“He doesn’t have to be filming me,” Rangel said. “He doesn’t have to be following me. What’s wrong with coming up and asking me?”
Rangel expressed skepticism that Burns’ campaign wasn’t involved.
“What causes anybody, especially from another campaign, to be doing that?” Rangel asked. “It just really freaks me out.”
If that was all that happened, we would chalk it up to “normal” politics but that episode only forbode of things to come.
The special election was held on November 6, but mysteriously a flier appeared in English and Spanish and was distributed before the election in two predominantly Forth Worth Hispanic neighborhoods.
The fliers featured the county logo and the county elections office logo and urged everyone to do their part and get out and vote â€” on November 10!
Four days after the official election.
Since then, the Texas district office of the League of the United Latin American Citizens (LULAC) has requested a formal investigation from the U.S. Department of Justice to determine if the Voting Rights Act of 1965 has been violated with such a stunt.
Also, someone else has asked that the Justice Department investigate the source of the fliers â€” Rangel’s competitor.
The Tarrant County district attorney’s office has started an inquiry to determine whether voting laws were violated, said Marvin Collins, chief of the office’s civil division. Investigators had found little information as of Monday, he said.
And in the old days, that’s probably where an investigation would have died. But these are new times and these tactics to blatantly disenfranchise voters deserves to be taken very seriously and investigated until it is found who was the mastermind behind the tactic.
If found to be associated with a specific campaign, with knowledge from high-level campaign workers/candidates, there should not be just a hefty fine but some prison time.

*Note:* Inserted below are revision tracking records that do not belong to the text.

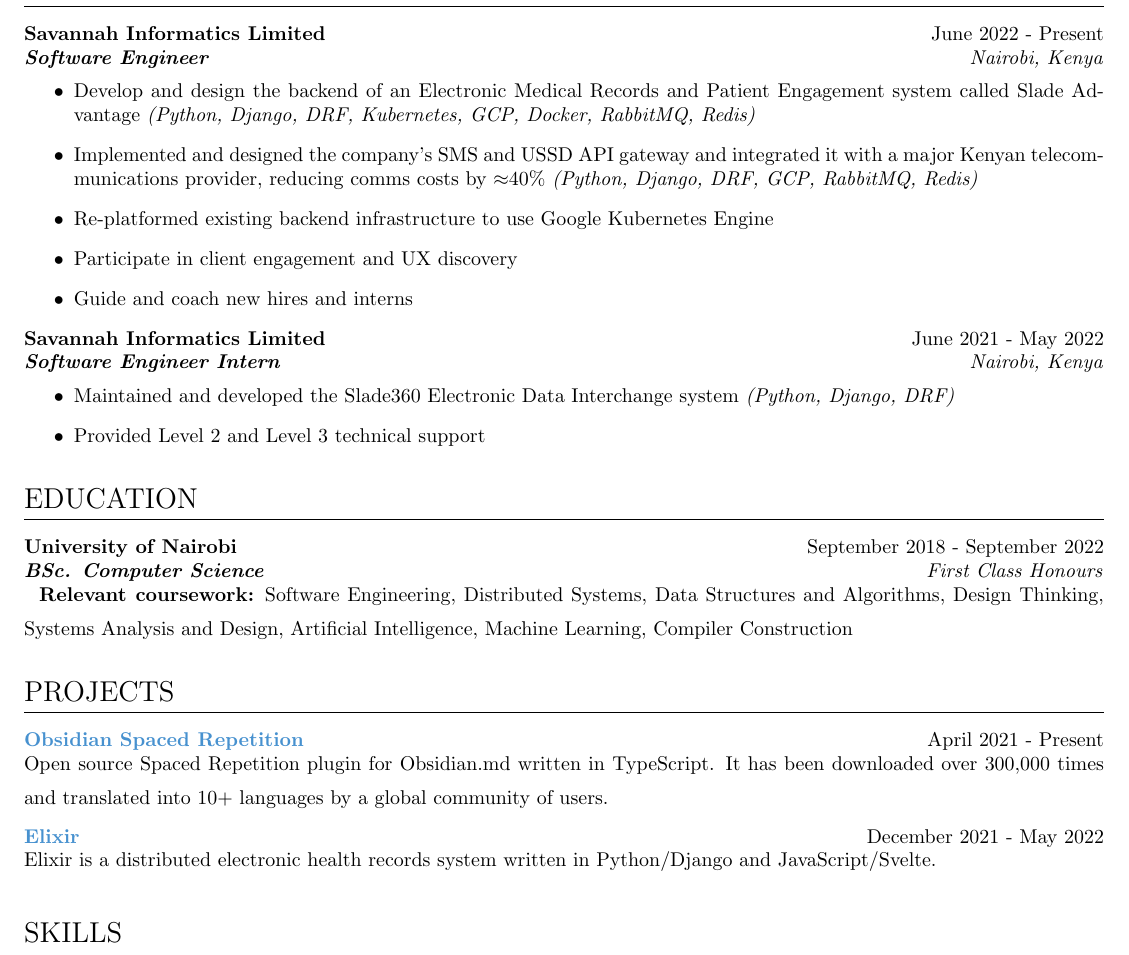
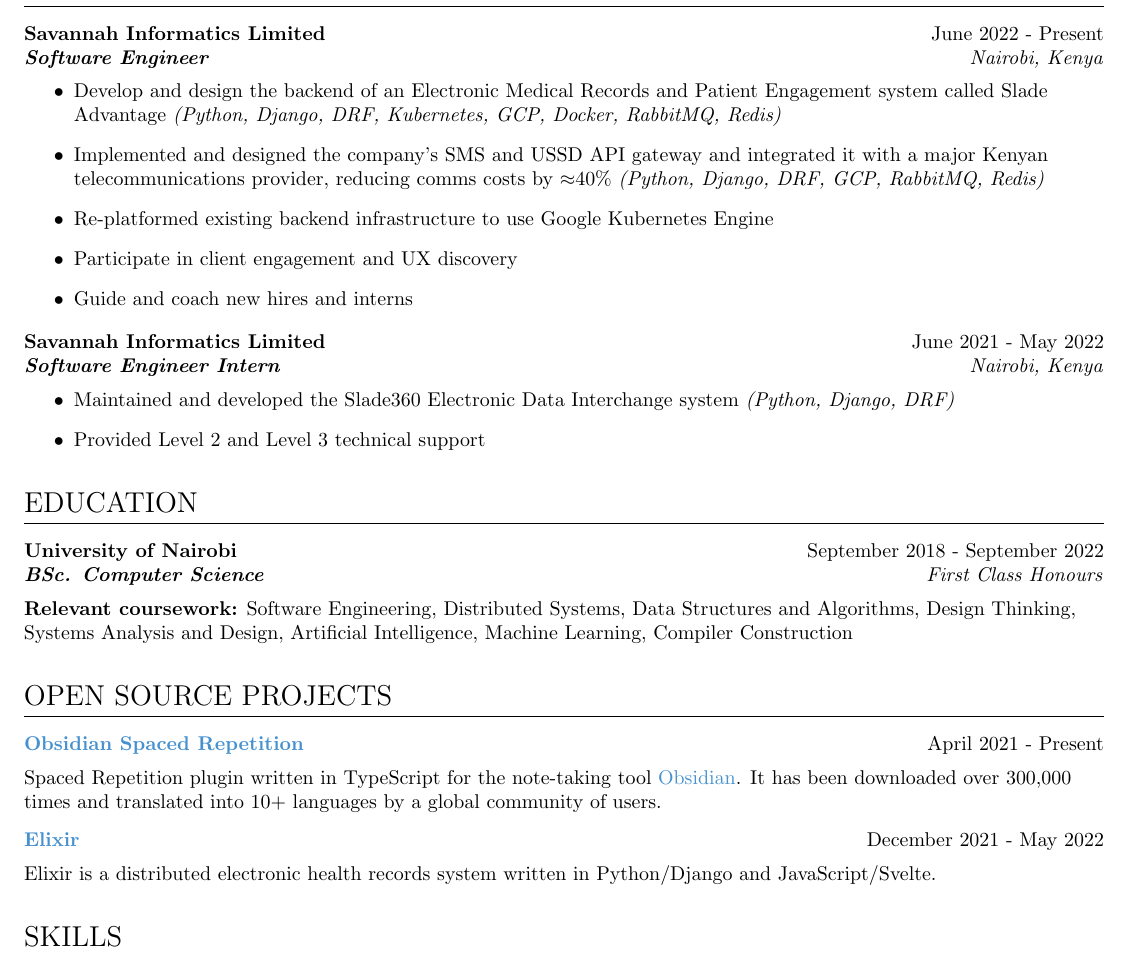
Before and after one commit to st3v3nmw/st3v3nmw.github.io, a LaTeX CV (documents/resume.tex): part of the page, cut so that both start at the same text. Compiled offline with pdfLaTeX.

Commit message:
Prevent line breaks in resume

```diff
--- a/documents/resume.tex
+++ b/documents/resume.tex
@@ -22,6 +22,8 @@
 \pagestyle{empty}
 
 \definecolor{tuftsblue}{rgb}{0.28, 0.57, 0.81}
+
+\raggedright
 
 % Title Formatting
 
@@ -60,7 +62,7 @@
     {June 2022 - Present}
     {Software Engineer}
     {Nairobi, Kenya}
-    \begin{itemize}\vspace{-2em}
+    \begin{itemize}\vspace{-1em}
         \item Develop and design the backend of an Electronic Medical Records and Patient Engagement system called Slade Advantage
             \textit{(Python, Django, DRF, Kubernetes, GCP, Docker, RabbitMQ, Redis)}
         \item Implemented and designed the company's SMS and USSD API gateway and integrated it with a major Kenyan telecommunications provider, reducing comms costs by $\approx$40\%
@@ -74,7 +76,7 @@
     {June 2021 - May 2022}
     {Software Engineer Intern}
     {Nairobi, Kenya}
-    \begin{itemize}\vspace{-2em}
+    \begin{itemize}\vspace{-1em}
         \item Maintained and developed the Slade360 Electronic Data Interchange system
             \textit{(Python, Django, DRF)}
         \item Provided Level 2 and Level 3 technical support
@@ -93,11 +95,11 @@
 
 % Projects
 
-\section{Projects}
+\section{Open Source Projects}
 \experience
     {\href{https://github.com/st3v3nmw/obsidian-spaced-repetition}{\textcolor{tuftsblue}{Obsidian Spaced Repetition}}}
     {April 2021 - Present}{}{}
-    Open source Spaced Repetition plugin for Obsidian.md written in TypeScript.
+    Spaced Repetition plugin written in TypeScript for the note-taking tool {\href{https://obsidian.md/}{\textcolor{tuftsblue}{Obsidian}}}.
     It has been downloaded over 300,000 times and translated into 10+ languages by a global
     community of users.
     \vspace{0.75em}
```
Also changed, not shown: content/projects.md (+1 -1 lines), 1 other file.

After all, purposely taking away people’s opportunity to vote is a far worse crime than what 12 million Latinos are being accused of these days.